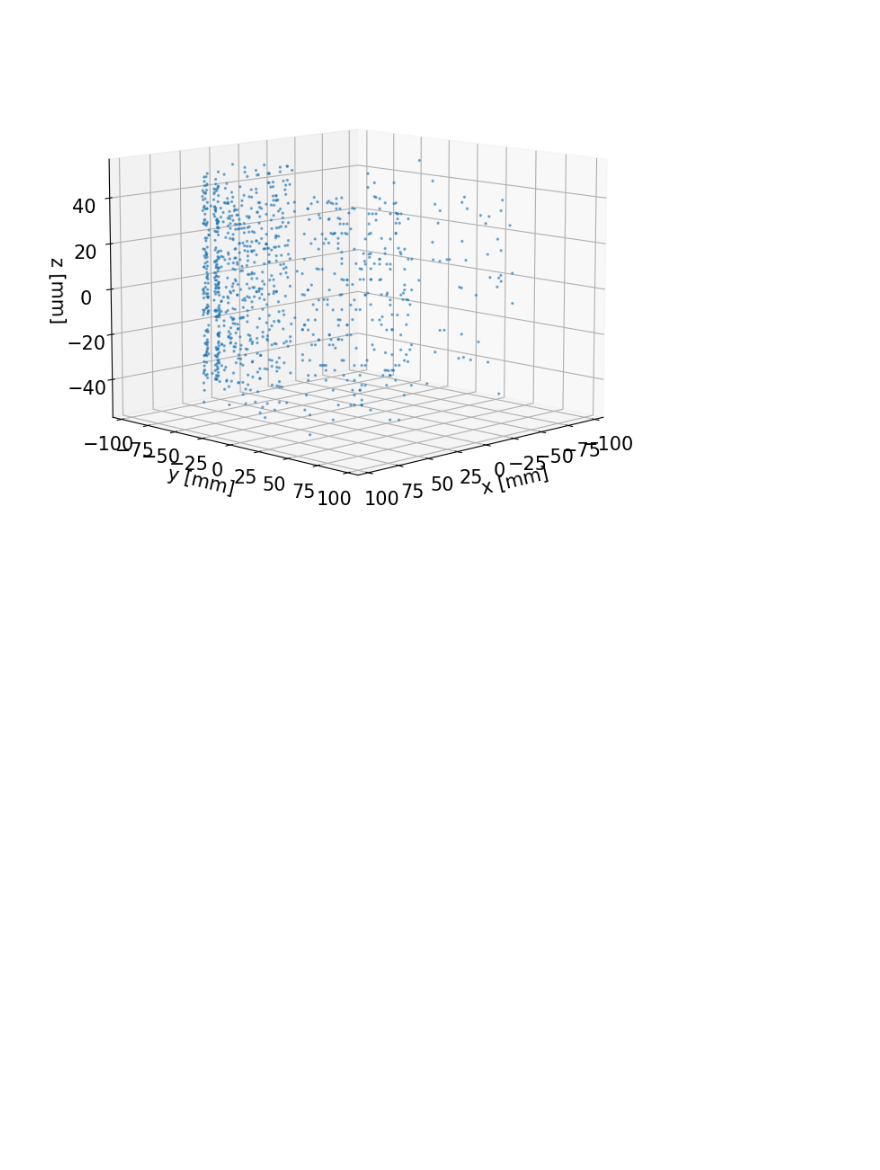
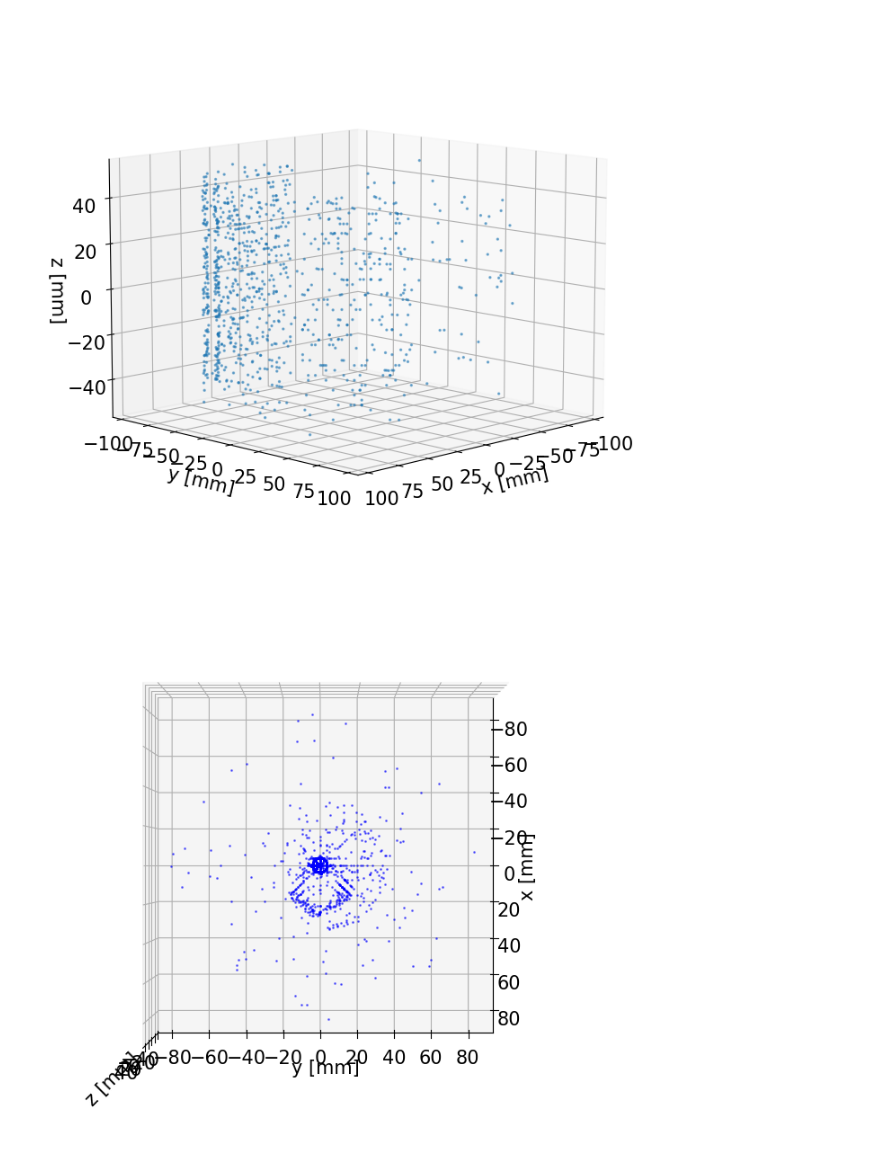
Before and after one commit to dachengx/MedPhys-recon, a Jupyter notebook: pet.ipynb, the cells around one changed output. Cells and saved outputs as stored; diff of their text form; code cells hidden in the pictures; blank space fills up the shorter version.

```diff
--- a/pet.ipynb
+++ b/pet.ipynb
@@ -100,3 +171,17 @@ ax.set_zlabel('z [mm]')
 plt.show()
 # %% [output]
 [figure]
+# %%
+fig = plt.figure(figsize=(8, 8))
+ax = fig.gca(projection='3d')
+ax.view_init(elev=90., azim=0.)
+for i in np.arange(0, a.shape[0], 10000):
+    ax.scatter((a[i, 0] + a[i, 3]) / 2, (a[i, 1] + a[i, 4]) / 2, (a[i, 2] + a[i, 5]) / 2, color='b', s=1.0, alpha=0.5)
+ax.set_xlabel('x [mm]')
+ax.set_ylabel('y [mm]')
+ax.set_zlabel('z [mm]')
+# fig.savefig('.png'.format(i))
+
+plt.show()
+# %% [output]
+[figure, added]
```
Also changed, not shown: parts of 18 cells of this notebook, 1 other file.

━━━━━━━━━━

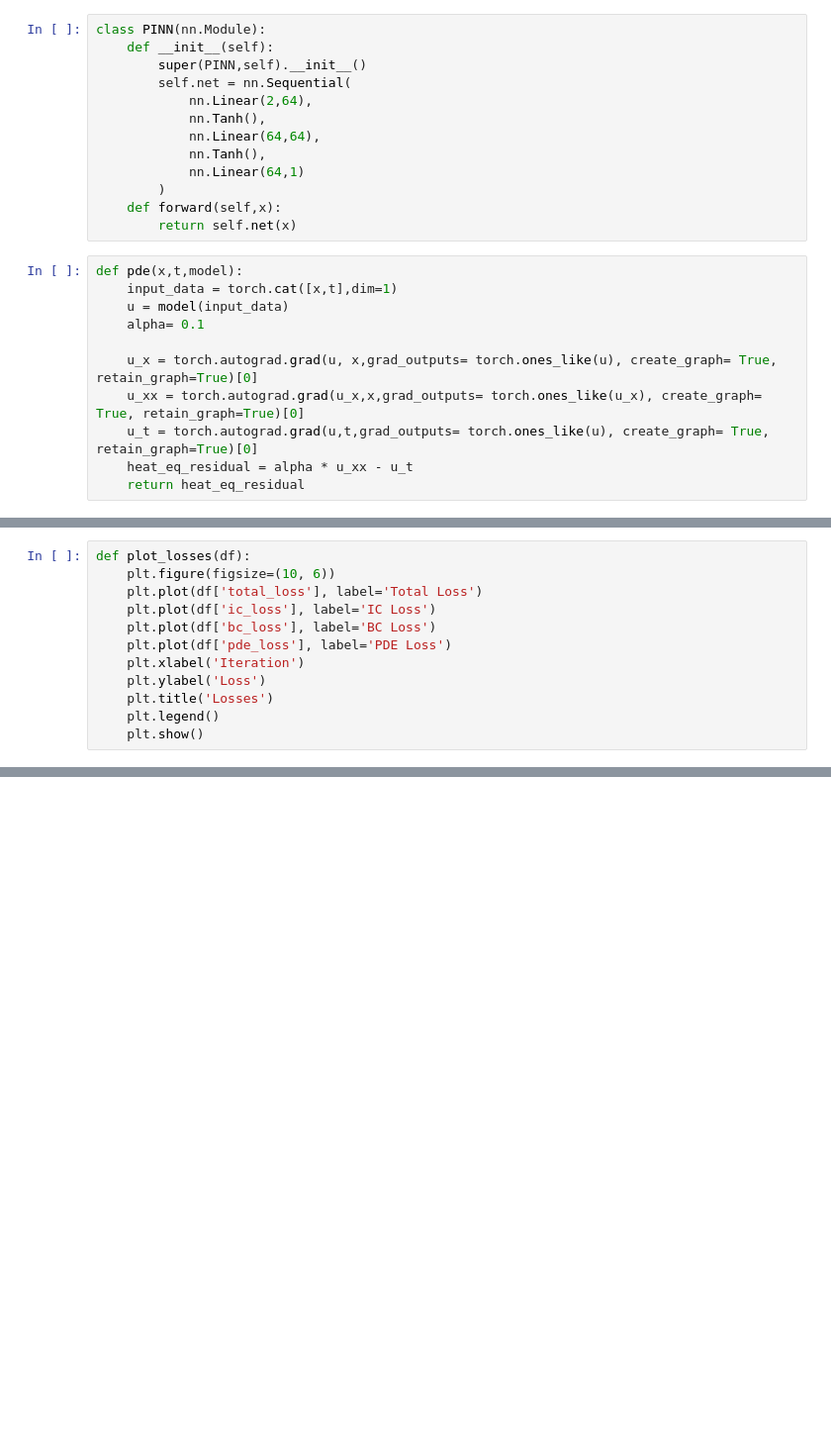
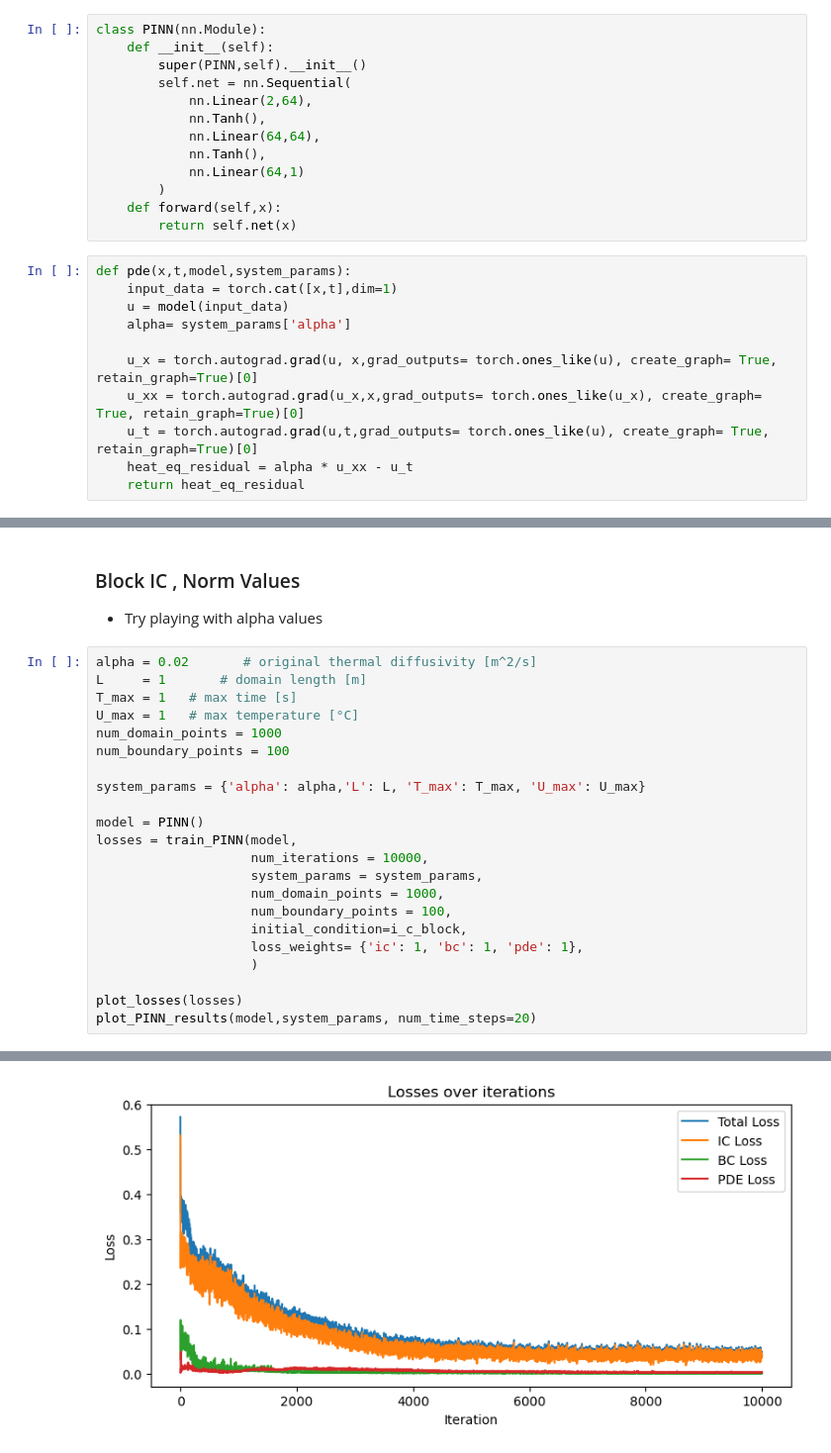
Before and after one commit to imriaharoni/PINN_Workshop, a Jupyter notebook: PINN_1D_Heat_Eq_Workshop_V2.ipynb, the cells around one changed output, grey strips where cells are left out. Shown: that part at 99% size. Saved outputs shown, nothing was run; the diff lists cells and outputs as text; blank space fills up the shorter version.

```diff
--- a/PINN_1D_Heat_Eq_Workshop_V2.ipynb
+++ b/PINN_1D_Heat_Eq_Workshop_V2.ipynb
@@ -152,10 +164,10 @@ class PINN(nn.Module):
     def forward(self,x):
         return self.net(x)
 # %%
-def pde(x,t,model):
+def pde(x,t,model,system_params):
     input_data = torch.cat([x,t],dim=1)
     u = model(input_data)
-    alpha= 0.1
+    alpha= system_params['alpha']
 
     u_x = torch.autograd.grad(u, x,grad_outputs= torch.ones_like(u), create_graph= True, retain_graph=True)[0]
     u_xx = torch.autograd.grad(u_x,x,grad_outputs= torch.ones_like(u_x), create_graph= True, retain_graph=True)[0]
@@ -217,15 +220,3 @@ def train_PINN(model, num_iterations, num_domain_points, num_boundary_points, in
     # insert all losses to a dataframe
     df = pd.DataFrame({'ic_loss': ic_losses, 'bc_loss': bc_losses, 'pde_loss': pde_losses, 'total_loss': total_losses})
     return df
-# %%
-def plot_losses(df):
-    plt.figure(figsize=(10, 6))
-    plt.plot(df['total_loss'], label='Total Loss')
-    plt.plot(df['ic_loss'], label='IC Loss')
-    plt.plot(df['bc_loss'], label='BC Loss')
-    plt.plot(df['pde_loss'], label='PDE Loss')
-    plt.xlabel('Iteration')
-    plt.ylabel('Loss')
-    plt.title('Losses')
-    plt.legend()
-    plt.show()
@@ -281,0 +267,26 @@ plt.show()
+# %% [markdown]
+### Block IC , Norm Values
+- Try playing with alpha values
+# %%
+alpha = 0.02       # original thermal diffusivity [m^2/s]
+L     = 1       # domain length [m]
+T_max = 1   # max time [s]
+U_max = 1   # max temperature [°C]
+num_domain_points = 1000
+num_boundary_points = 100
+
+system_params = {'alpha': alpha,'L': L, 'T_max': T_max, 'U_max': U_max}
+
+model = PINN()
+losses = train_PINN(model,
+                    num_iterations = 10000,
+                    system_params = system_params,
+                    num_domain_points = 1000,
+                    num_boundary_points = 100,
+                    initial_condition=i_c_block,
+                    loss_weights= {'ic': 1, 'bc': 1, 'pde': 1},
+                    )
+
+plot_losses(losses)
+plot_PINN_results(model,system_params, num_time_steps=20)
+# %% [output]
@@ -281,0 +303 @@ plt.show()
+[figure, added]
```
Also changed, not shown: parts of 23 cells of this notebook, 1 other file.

━━━━━━━━━━

• _WORK ITEM_:
Among the records above, find each line containing the string "figure" and copy it.

• _SOLUTION_:
 [figure]
+fig = plt.figure(figsize=(8, 8))
+[figure, added]
-    plt.figure(figsize=(10, 6))
+[figure, added]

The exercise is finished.